William Rufus was so bossy and cruel that he was feared and hated by all his people. He led a wicked life and was killed by one of his own men while hunting in the forest.

And Henry, the handsome scholar, not only had the golden chest to himself, but he became the King of England and the ruler of all the lands his father had in France. He inherited everything.

End of the story.

Nigeria has all three types of prince. We have hawks. We have eagles. There are starlings, birds of wealth, freedom and strength. But what choice do we always make? What choices are we already making? If this prince, Henry, was a Yoruba, his name would be Iwalewa.
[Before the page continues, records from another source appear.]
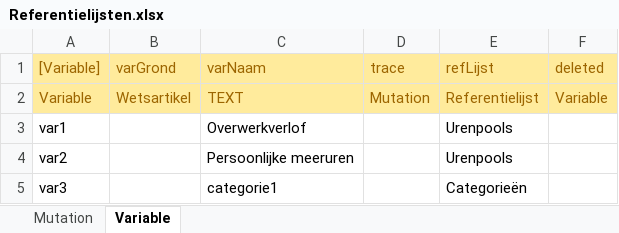
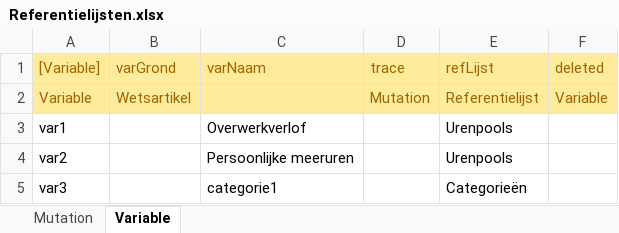
Before and after one commit to AmpersandTarski/ampersand-models, an Excel workbook: NVWA DTV/Referentielijsten.xlsx, sheet Variable, drawn as a sheet; only a part is shown; values as stored, in another font and other column widths than the file's, no borders; the diff names each change by its address in the sheet, - before the commit and + after, or states it on an @@ line.

```diff
--- a/NVWA DTV/Referentielijsten.xlsx (sheet Variable)
+++ b/NVWA DTV/Referentielijsten.xlsx (sheet Variable)
-C2 (varNaam): TEXT
+C2 (varNaam): (empty)
```
Also changed, not shown: sheet Mutation, NVWA DTV/DTV_populaties.xlsx, 16 other files.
It’s very easy to translate. It means “character is beauty”. But character is the least attribute that we cherish in our leadership. This is the reason for our ugliness. What will change our narrative starting in this new year is broad-minded and knowledgeable leadership that will tear down the cadres of iniquity and rebuild Nigeria’s flawed walls.

Good year.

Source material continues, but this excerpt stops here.